|Photo credit: wck on Flickr|
After reading three e-books in a little over the course of a week, it occurred to me that as of late, I’ve developed a tendency of reading more quickly when I use my e-reader.
To confirm my suspicions, I did some quick math (or rather, had Excel do some quick math) and measured how many days on average it took me to complete an e-book and a print book, using the data Goodreads had from books I’ve read thus far this year.
I wasn’t surprised to find a big difference between the two.
On average, it took me 15 days to finish reading a print book. With e-books, however, my average was five days.
I knew, however, that e-books were sometimes shorter than their print counterparts, so I broke it down further to determine how many pages a day I read on average with each. Again, the difference was undeniable: 46 pages a day with print books, and 79 with e-books.
What I really found interesting, however, was that if I averaged these statistics with my reading average over the course of a year and a half (ergo, my reading stats from 2012 and this year so far), my averages were much more comparable: it took me an average of 12 days to finish a print book and nine days to complete an e-book. The difference was still there, until I factored in the pages; 59 print pages per day versus 58 pages per day with e-books.
So what happened between last year and this year?
For the longest time, I treated my e-reader with as much care as I did my print books. You see, I’m a little OCD when it comes to my beautiful books, and I’ve always been very careful to keep them clean and undamaged. I treated my e-reader much the same, until I started to realize more recently that my little e-reader is sturdier than I gave it credit for.
Most times I read with my NOOK Simple Touch, so it’s not as delicate as an iPad or tablet. This realization allowed me to start carrying my e-reader around a little more often—I’d prop it up while eating, for example—something I’d never do with a print book, God forbid I got food on it.
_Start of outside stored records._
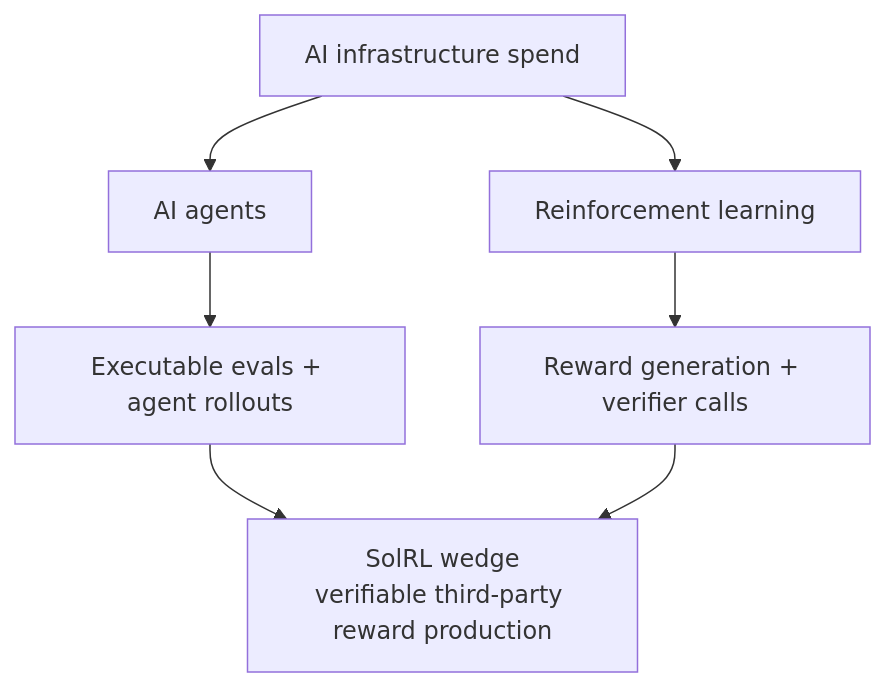
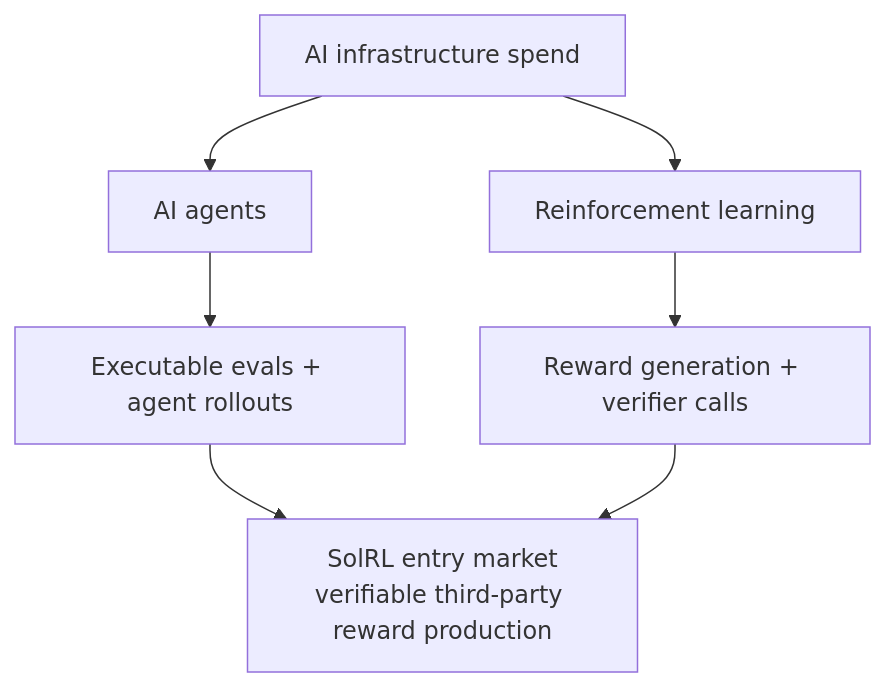
Before and after one commit to arakoodev/SolRL: the sixth of 17 diagrams in why.md, drawn with Mermaid. The commit also changed other lines of this file, not shown here.

Commit message:
Polish SolRL thesis presentation language

````diff
--- a/why.md
+++ b/why.md
@@ -151,9 +151,9 @@
 ```mermaid
 flowchart TB
     AI["AI infrastructure spend"] --> Agents["AI agents"]
     AI --> RL["Reinforcement learning"]
     Agents --> EvalRuns["Executable evals + agent rollouts"]
     RL --> RewardRuns["Reward generation + verifier calls"]
-    EvalRuns --> SolRL["SolRL wedge<br/>verifiable third-party reward production"]
+    EvalRuns --> SolRL["SolRL entry market<br/>verifiable third-party reward production"]
     RewardRuns --> SolRL
 ```
````
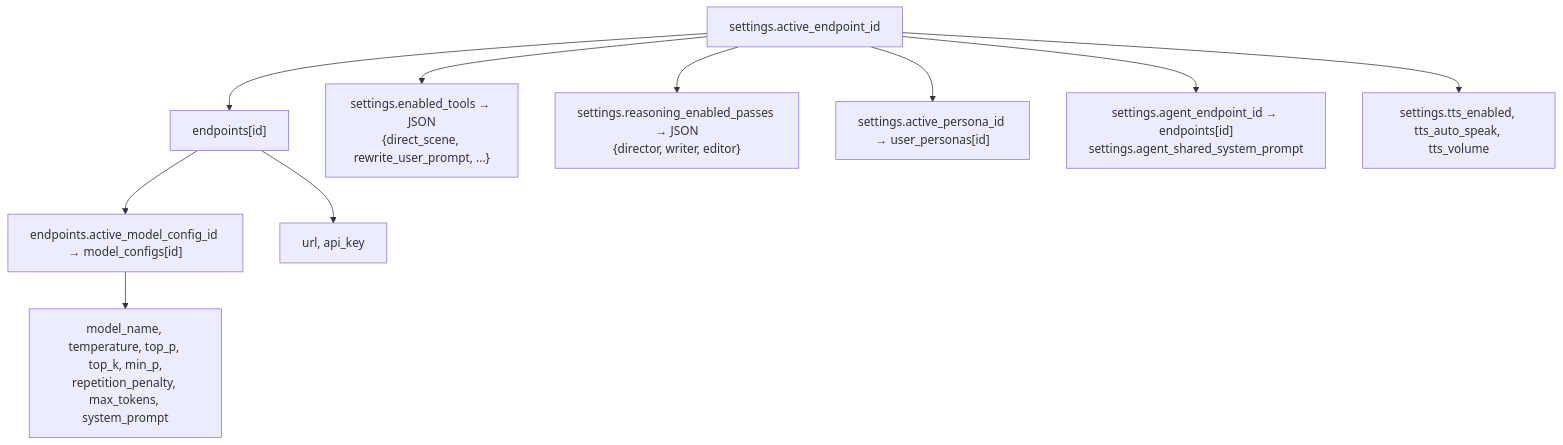
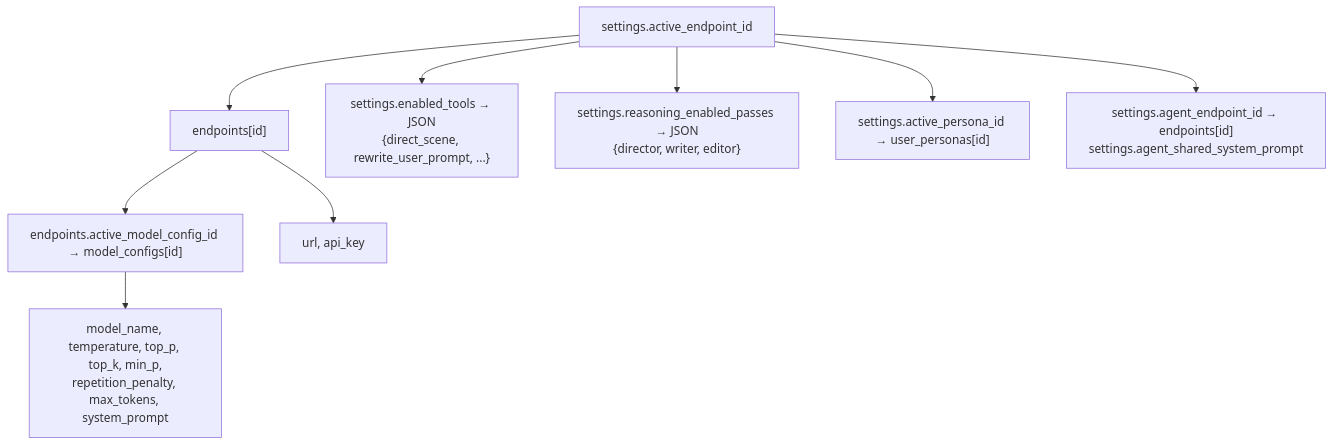
One commit to OrbFrontend/Orb changed the fourth of 4 diagrams in AGENTS.md. Above: the diagram before and after it, drawn with Mermaid. The commit also changed other lines of this file, not shown here.

````diff
--- a/AGENTS.md
+++ b/AGENTS.md
@@ -301,13 +273,12 @@
 ```mermaid
 flowchart TD
     settings["settings.active_endpoint_id"] --> endpoints["endpoints[id]"]
     endpoints --> model_config["endpoints.active_model_config_id → model_configs[id]"]
     model_config --> params["model_name, temperature, top_p, top_k, min_p,<br/>repetition_penalty, max_tokens, system_prompt"]
     endpoints --> api_details["url, api_key"]
 
     settings --> enabled_tools["settings.enabled_tools → JSON<br/>{direct_scene, rewrite_user_prompt, ...}"]
     settings --> reasoning["settings.reasoning_enabled_passes → JSON<br/>{director, writer, editor}"]
     settings --> persona["settings.active_persona_id → user_personas[id]"]
     settings --> agent["settings.agent_endpoint_id → endpoints[id]<br/>settings.agent_shared_system_prompt"]
-    settings --> tts_cfg["settings.tts_enabled, tts_auto_speak, tts_volume"]
 ```
````
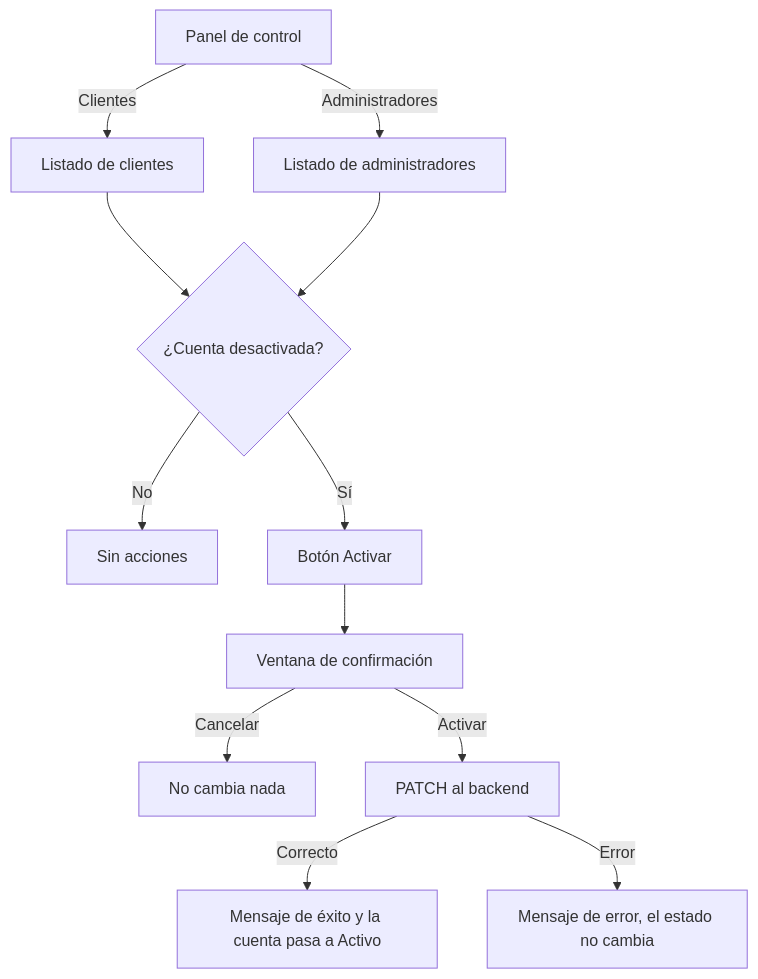
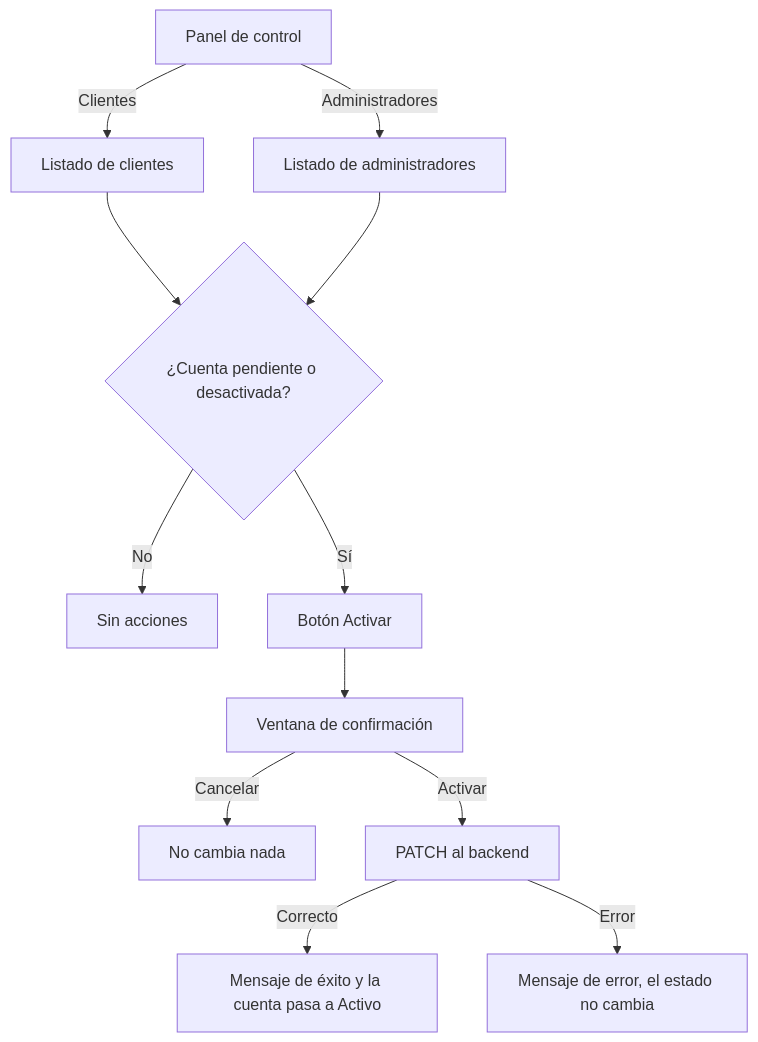
One commit to ESIBuy-2026-2027/ESIBuy-Mantenimiento changed the diagram in frontend/docs/hu24-activar-usuario.md. Above: the diagram before and after it, drawn with Mermaid. The commit also changed other lines of this file and 4 other files, not shown here.

Commit message:
docs(front-HU1): documenta la cuenta pendiente tras el registro y corrige los documentos de la HU19, HU20, HU23 y HU24 AB#234

````diff
--- a/frontend/docs/hu24-activar-usuario.md
+++ b/frontend/docs/hu24-activar-usuario.md
@@ -49,14 +50,14 @@
 ```mermaid
 flowchart TD
     A[Panel de control] -- Clientes --> B[Listado de clientes]
     A -- Administradores --> C[Listado de administradores]
-    B --> D{¿Cuenta desactivada?}
+    B --> D{¿Cuenta pendiente o desactivada?}
     C --> D
     D -- No --> E[Sin acciones]
     D -- Sí --> F[Botón Activar]
     F --> G[Ventana de confirmación]
     G -- Cancelar --> H[No cambia nada]
     G -- Activar --> I[PATCH al backend]
     I -- Correcto --> J[Mensaje de éxito y la cuenta pasa a Activo]
     I -- Error --> K[Mensaje de error, el estado no cambia]
 ```
````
So I suspect that may be part of it, but I think the other part is an active attempt on my part this year to make more use of free moments to read. Combined with the ease of reading off an e-reader (sliding my finger across a screen versus flipping a page, which really shouldn’t be a big deal but it does make for easier single-handed reading), I’ve started to find that on average I breeze through e-books a lot faster than I do their print counterparts. There are exceptions, of course (i.e.: reading The Fault in Our Stars in two days, or Unravel Me in three), but overall, e-books seem to be winning the speed race.
I don’t know if this is a trend that will continue with me, as it’s something that seems to have really developed over the course of the last six months, but I found it interesting nevertheless.
And so I’m curious: do you read e-books faster than print?
One writer's findings when comparing her print and e-book reading statistics. (Click to tweet)
Print versus e-books—do you read one faster than the other? Join the discussion at @Ava_Jae's blog. (Click to tweet)